My daughter was disappointed and upset yesterday because two of her best friends were together all day shopping, having lunch (with their moms), and then a sleepover. She was upset that she wasn't included. Quite simply, she was in school and wouldn't have been able to go anyway. The girls are all friends, and us moms are all friends. We do things together all the time and we do things separately, it just so happens that I work and Bella was back in school so it wasn't happening for either of us.
I am trying to teach Bella to see beyond the initial sting of disappointment and understand why she feels the way she feels. Bottom line is that she felt left out and a little jealous. I understand that all too well, my girlfriends spent many of their days at the pool when I was working. I don't begrudge them for it. Their work hours are different than mine, so I couldn't be part of those fun summer days. So we picked other things that we could all do together at various times.
|Original artwork by Parada Creations |
Dealing with disappointment is a part of life, it's meant to help us grow. Our children will be better adults in the end.

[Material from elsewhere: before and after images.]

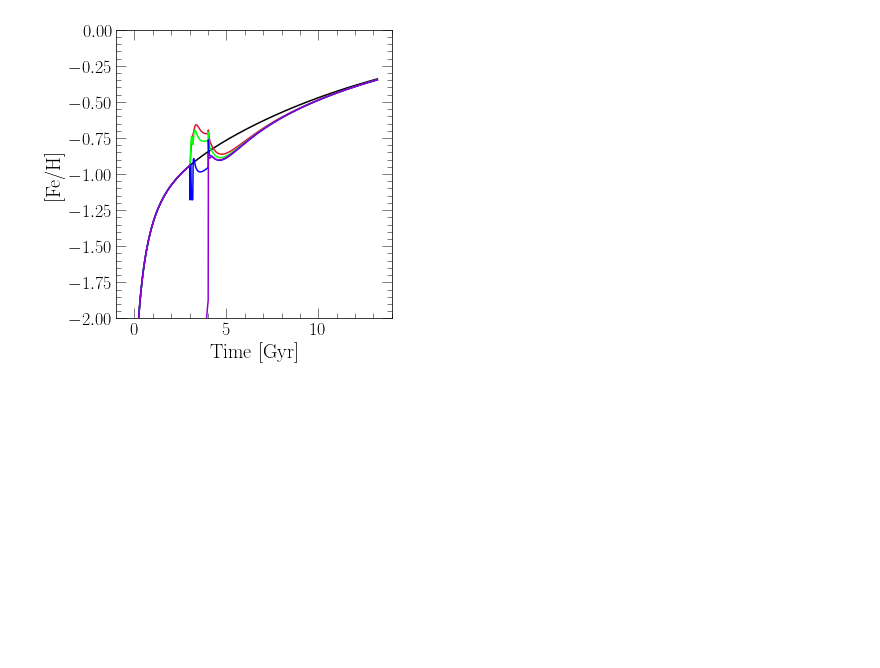
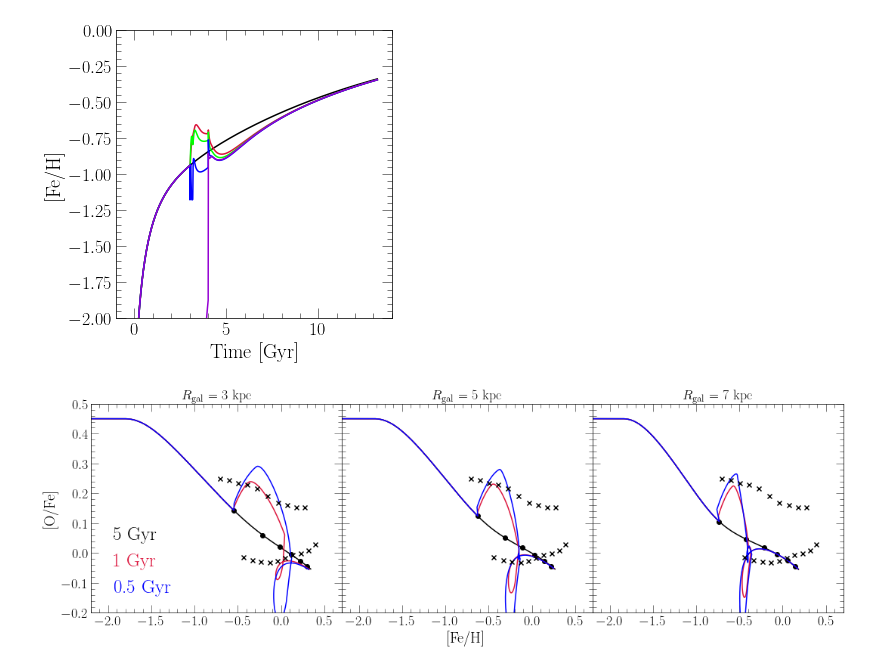
Before and after one commit to giganano/bimodality, a Jupyter notebook: notebooks/clumpy_bursts_initial.ipynb, the cells around one changed output. Saved outputs shown, nothing was run; the diff lists cells and outputs as text; code cells hidden in the pictures; blank space fills up the shorter version.

```diff
--- a/notebooks/clumpy_bursts_initial.ipynb
+++ b/notebooks/clumpy_bursts_initial.ipynb
@@ -249,3 +306,80 @@ plt.tight_layout()
 plt.show()
 # %% [output]
 [figure]
+# %%
+path = "/Volumes/Elements/bimodality-outputs/clumpy-bursts/post-process"
+names = [
+    "%s/control" % (path),
+    "%s/onset2_dur1_5_1" % (path),
+    "%s/onset2_dur1_5_0p5" % (path)
+]
+outputs = [vice.output(_) for _ in names]
+for out in outputs:
+    extra = np.genfromtxt("%s_analogdata.out" % (out.name))
+    out.stars["abszfinal"] = [abs(row[-1]) for row in extra[:out.stars.size[0]]]
+# %%
+fig = plt.figure(figsize = (15, 5))
+axes = []
+for i in range(3):
+    axes.append(fig.add_subplot(131 + i))
+    if not i:
+        axes[i].set_ylabel("[O/Fe]")
+    else:
+        plt.setp(axes[i].get_yticklabels(), visible = False)
+    if i == 1: axes[i].set_xlabel("[Fe/H]")
+    axes[i].set_xlim([-2.2, 0.7])
+    axes[i].set_ylim([-0.2, 0.5])
+# ax = fig.add_subplot(111)
+# ax.set_xlabel("[Fe/H]")
+# ax.set_ylabel("[O/Fe]")
+# ax.set_xlim([-2.2, 0.7])
+# ax.set_ylim([-0.2, 0.5])
+
+# zone = "zone70"
+zones = ["zone30", "zone50", "zone70"]
+radii = [3, 5, 7]
+colors = ["black", "crimson", "blue"]
+times = [2, 4, 6, 8, 10, 12]
+labels = ["5 Gyr", "1 Gyr", "0.5 Gyr"]
+for i in range(len(axes)): axes[i].set_title(r"$R_\text{gal}$ = %d kpc" % (radii[i]))
+
+for zone in zones:
+    for i in range(len(outputs)):
+        subplot_idx = zones.index(zone)
+        kwargs = {"c": named_colors()[colors[i]]}
+        if not i:
+            for j in range(len(times)):
+                idx = outputs[i].zones[zone].history["time"].index(times[j])
+                xval = outputs[i].zones[zone].history["[fe/h]"][idx]
+                yval = outputs[i].zones[zone].history["[o/fe]"][idx]
+                axes[subplot_idx].scatter(xval, yval, **kwargs)
+        else: pass
+        if zone == zones[0]: kwargs["label"] = labels[i]
+        xvals = outputs[i].zones[zone].history["[fe/h]"]
+        yvals = outputs[i].zones[zone].history["[o/fe]"]
+        axes[subplot_idx].plot(xvals, yvals, **kwargs)
+
+kwargs = {
+    "loc": mpl_loc("lower left"),
+    "ncol": 1,
+    "handlelength": 0,
+    "fontsize": 25
+}
+leg = axes[0].legend(**kwargs)
+fancy_legend(leg, colors)
+
+higha, lowa = src.data.griffith2021()
+kwargs = {
+    "c": named_colors()["black"],
+    "marker": markers()['x'],
+    "zorder": 10
+}
+for ax in axes:
+    ax.scatter(higha["[fe/h]"], higha["[o/fe]"], **kwargs)
+    ax.scatter(lowa["[fe/h]"], lowa["[o/fe]"], **kwargs)
+
+plt.tight_layout()
+plt.subplots_adjust(wspace = 0)
+plt.show()
+# %% [output]
+[figure, added]
```
Also changed, not shown: parts of 4 cells of this notebook, 10 other files.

“Disappointment to a noble soul is what cold water is to burning metal; it strengthens, tempers, intensifies, but never destroys it.” – Eliza TaborJust sayin',